Growing up, we had one cat named Cleo, a queenly calico with a fitting name. Most of the time Cleo minded her own royally-viewed life, but every once in a while she would saunter past my sister and I as we laid on the floor in front of the tv, letting us know she felt like being scratched for a while and we had permission to do so. So we’d oblige, still fixated lifelessly on the movie we’d agreed upon and trying to avoid the other end of her nose.
But as much as I adored Cleo, I had no intention of getting another cat after she died, not because I didn’t like them, but because at some point in life I developed an allergic reaction to their coats.
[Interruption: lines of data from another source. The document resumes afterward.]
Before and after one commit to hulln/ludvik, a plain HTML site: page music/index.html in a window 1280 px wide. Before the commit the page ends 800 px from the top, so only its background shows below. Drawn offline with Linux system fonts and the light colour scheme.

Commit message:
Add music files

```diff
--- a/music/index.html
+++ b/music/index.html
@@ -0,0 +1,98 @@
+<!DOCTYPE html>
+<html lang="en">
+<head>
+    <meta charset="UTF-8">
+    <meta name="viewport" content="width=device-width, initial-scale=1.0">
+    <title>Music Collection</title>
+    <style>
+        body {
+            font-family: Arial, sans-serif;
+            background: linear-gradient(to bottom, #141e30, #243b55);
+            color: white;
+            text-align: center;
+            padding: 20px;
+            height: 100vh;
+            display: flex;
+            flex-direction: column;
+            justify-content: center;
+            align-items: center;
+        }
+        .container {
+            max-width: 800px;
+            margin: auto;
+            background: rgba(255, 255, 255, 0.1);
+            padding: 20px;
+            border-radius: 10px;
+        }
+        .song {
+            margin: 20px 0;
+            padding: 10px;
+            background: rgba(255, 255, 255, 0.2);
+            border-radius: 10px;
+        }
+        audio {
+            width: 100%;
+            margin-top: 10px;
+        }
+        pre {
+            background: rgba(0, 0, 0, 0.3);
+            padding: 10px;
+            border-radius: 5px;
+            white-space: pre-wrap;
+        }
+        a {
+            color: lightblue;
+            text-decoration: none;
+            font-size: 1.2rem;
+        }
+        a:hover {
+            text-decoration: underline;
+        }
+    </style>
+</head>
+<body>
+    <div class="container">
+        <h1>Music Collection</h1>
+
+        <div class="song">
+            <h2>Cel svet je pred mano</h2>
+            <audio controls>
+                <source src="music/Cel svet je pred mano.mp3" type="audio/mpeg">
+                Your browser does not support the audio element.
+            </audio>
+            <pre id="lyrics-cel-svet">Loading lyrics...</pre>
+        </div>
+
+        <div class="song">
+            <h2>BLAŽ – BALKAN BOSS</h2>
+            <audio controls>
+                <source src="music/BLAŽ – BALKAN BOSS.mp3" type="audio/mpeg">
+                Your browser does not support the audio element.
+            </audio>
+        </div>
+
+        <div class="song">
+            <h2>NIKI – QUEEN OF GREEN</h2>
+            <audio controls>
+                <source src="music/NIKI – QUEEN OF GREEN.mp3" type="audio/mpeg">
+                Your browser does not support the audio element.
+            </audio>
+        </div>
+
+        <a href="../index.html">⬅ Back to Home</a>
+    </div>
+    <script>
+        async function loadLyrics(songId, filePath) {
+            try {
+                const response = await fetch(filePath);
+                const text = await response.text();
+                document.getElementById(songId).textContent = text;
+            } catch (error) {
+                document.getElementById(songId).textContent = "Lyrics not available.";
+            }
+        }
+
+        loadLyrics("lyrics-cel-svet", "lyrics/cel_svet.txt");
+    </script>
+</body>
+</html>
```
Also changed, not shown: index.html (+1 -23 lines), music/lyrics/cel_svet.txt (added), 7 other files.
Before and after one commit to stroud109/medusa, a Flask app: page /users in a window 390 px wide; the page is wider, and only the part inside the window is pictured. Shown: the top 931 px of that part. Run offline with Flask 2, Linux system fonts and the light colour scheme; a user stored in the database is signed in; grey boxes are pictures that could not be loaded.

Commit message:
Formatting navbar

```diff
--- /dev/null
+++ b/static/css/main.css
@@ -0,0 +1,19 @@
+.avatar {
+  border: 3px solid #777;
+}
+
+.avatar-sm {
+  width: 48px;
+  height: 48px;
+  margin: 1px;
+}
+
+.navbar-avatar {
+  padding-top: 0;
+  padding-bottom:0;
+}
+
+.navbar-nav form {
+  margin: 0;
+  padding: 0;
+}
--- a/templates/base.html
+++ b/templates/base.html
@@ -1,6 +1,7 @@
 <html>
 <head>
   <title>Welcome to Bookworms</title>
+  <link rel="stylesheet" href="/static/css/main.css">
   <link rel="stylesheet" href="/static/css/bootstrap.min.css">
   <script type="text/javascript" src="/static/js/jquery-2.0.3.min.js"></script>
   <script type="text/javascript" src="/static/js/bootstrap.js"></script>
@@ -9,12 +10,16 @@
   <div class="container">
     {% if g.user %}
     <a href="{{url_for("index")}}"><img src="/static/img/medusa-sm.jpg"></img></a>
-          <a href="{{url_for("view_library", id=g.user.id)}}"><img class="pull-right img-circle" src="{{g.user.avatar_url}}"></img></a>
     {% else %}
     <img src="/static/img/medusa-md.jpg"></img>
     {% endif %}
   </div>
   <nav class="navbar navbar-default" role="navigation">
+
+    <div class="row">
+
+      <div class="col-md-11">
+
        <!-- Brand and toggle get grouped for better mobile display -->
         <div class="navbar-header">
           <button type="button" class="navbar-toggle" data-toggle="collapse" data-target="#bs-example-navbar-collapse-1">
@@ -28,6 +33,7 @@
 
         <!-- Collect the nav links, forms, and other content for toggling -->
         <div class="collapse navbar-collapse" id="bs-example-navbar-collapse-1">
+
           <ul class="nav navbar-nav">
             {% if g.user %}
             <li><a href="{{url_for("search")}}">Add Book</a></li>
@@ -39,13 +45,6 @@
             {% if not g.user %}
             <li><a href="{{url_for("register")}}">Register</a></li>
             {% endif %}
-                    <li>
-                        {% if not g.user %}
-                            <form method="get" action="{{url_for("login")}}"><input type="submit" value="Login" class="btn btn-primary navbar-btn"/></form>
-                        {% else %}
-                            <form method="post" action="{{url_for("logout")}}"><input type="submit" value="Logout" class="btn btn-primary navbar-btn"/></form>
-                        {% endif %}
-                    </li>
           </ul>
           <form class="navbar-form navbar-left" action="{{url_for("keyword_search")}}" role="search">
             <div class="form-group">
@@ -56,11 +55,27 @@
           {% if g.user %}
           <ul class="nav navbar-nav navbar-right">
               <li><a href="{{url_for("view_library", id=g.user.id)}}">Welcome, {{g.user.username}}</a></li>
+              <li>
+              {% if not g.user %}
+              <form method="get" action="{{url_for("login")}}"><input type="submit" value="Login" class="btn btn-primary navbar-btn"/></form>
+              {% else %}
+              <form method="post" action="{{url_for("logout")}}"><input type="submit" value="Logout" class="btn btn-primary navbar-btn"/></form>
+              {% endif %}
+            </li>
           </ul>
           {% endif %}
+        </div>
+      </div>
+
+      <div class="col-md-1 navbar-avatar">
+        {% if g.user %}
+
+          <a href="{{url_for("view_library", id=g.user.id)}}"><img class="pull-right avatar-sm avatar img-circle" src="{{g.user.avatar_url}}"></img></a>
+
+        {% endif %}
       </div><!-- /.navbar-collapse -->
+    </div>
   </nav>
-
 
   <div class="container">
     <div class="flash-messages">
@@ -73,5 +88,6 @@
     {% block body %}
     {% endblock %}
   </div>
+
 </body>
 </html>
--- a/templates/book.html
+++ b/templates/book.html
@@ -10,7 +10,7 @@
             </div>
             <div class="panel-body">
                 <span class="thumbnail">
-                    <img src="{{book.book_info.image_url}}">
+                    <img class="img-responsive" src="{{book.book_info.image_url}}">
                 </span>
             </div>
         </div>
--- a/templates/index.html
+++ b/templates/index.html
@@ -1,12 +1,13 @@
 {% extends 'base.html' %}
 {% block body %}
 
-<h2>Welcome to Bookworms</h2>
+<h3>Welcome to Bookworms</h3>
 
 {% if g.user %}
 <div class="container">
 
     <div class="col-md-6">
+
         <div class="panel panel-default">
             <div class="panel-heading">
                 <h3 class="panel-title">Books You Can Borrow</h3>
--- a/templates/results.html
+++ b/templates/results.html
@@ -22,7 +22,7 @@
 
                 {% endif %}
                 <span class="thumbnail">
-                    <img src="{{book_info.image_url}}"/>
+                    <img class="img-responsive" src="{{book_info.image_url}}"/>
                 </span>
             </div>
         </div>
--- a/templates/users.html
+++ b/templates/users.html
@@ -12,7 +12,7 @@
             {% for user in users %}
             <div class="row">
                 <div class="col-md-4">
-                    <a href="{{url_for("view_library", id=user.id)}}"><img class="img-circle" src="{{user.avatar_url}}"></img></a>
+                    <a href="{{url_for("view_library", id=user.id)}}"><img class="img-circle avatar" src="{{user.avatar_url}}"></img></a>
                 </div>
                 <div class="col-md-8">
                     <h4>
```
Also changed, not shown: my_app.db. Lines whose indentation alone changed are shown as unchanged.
Suffice it to say, I would have been much more heartbroken if that allergy had been toward dogs.
It wasn’t until moving to the farm when I learned I could have a cat without it dwelling in my home and making me sneeze and itch and swell. The first adorable feline to cross our paths was a quiet kitten with an easy-going disposition, affectionately referred to as Black Kitty.
She has been a stellar example of what a farm cat should be, friendly yet independent, living her life and not making any trouble.
We appreciate her and the work she does around here.
About a year later, the vet clinic called to inform us of a little gray kitten who had been injured by a fan blade. They asked if we wanted him, and I wasn’t sure until I saw him. Naturally, I wanted him real bad after seeing his tiny alien head with big green eyes.
That’s how they operate, you know.
He was a cute kitten gray kitten, but it didn’t take long to notice a faraway twinkle in his eye, followed by him using my fingers to sharpen his vampire-like teeth.
Ouch that hurts, a lot, I thought, but strangely it only increased my maternal instincts over him, knowing that other creatures might not be as patient as I was and he was bound to get into trouble with that up-to-something look in his eyes.
It didn’t long for him to prove me right. It began with him hobbling toward the deck, back leg up and dangling in a sickening manner that can only be interpreted as a bone break.
The vet fixed him up nicely, we fed him his antibiotics again, and he seemed to move on with life steadfastly.
The last year or so has also been a different type of turmoil for my coal-colored kitty, less independent injuries and more so with help from his adversary, a bigger male of the orange-coated kind.
Fixing both hasn’t seemed to make a difference, and gray kitty keeps coming back with more battle wounds, the latest a swollen club foot with scratches all over.
I am at my wit’s end with this cat. I am also wondering if this isn’t a veterinary conspiracy to give away cute kittens who are pre-programmed to need many future vet clinic visits.
If so, they had our number big time, because this cat has seen the vet more times in his life than our dogs combined.
I wonder if I shouldn’t just leave him at the vet’s this time, considering he is not much of a hunter anyway.
Look at that face. That’s a face that knows he’s not going anywhere.
Sigh… Catch you later, gotta go to the vet clinic now.